Goal of the exercise: Retype the records below exactly as they appear, but leave out any pictures.

============================================================

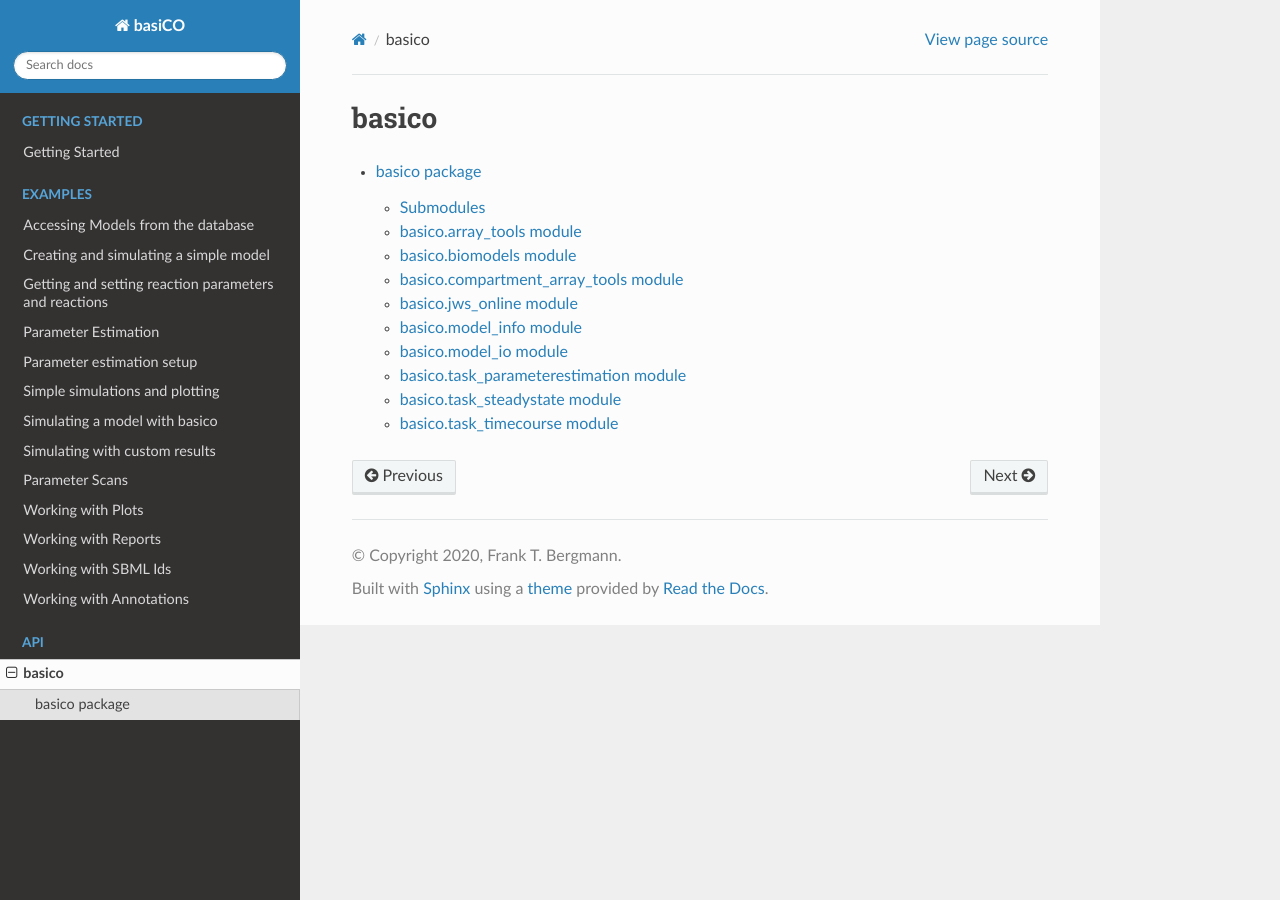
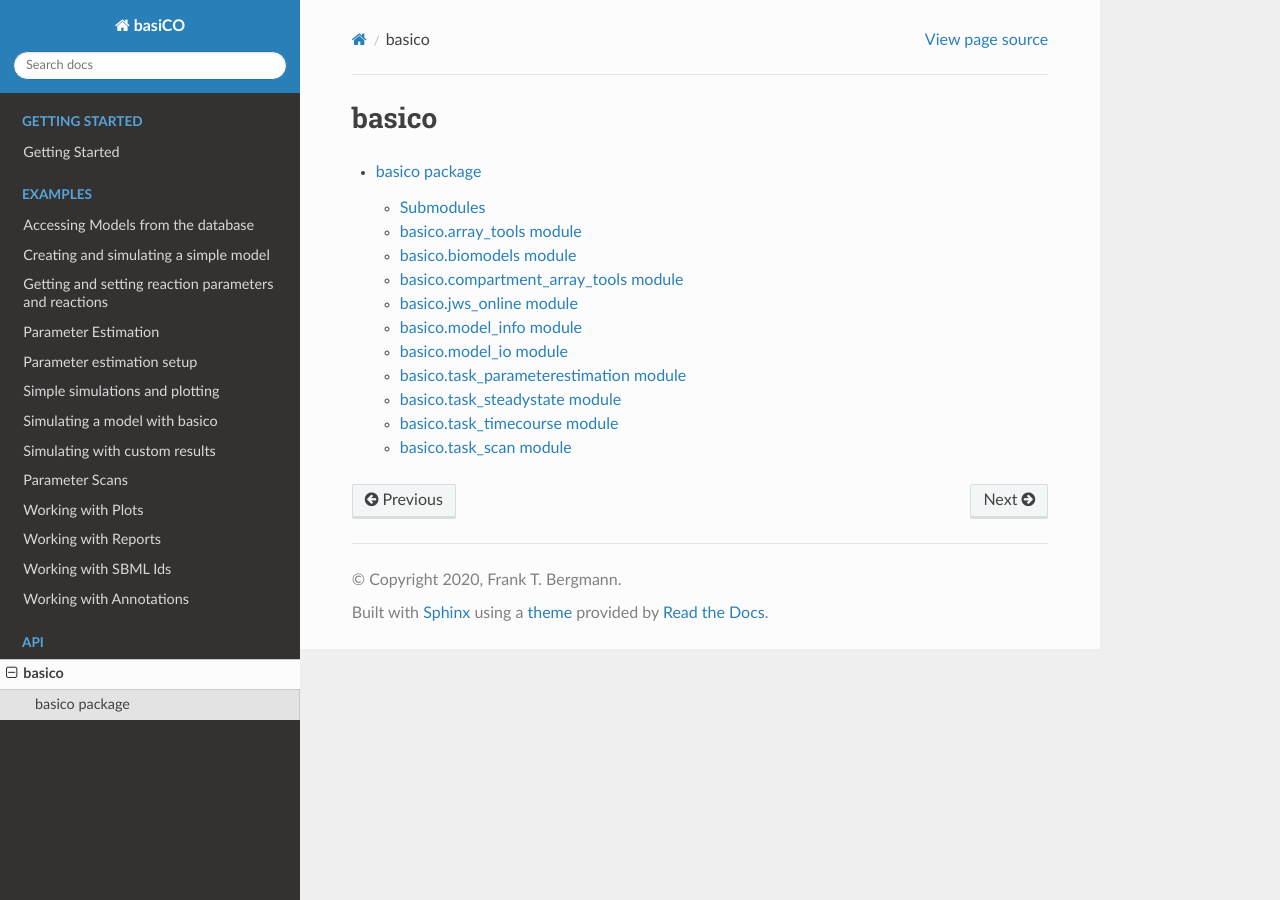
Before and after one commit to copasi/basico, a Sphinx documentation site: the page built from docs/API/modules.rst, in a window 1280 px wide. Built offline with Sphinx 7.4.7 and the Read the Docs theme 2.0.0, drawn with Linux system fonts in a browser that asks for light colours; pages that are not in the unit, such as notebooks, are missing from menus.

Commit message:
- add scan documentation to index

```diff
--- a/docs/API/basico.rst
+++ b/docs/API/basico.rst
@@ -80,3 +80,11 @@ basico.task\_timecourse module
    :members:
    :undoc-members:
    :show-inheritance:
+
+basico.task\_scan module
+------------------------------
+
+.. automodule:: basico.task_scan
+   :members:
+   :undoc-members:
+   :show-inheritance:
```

============================================================

Solution to this problem:
Before and after one commit to copasi/basico, a Sphinx documentation site: the page built from docs/API/modules.rst, in a window 1280 px wide. Built offline with Sphinx 7.4.7 and the Read the Docs theme 2.0.0, drawn with Linux system fonts in a browser that asks for light colours; pages that are not in the unit, such as notebooks, are missing from menus.

Commit message:
- add scan documentation to index

```diff
--- a/docs/API/basico.rst
+++ b/docs/API/basico.rst
@@ -80,3 +80,11 @@ basico.task\_timecourse module
    :members:
    :undoc-members:
    :show-inheritance:
+
+basico.task\_scan module
+------------------------------
+
+.. automodule:: basico.task_scan
+   :members:
+   :undoc-members:
+   :show-inheritance:
```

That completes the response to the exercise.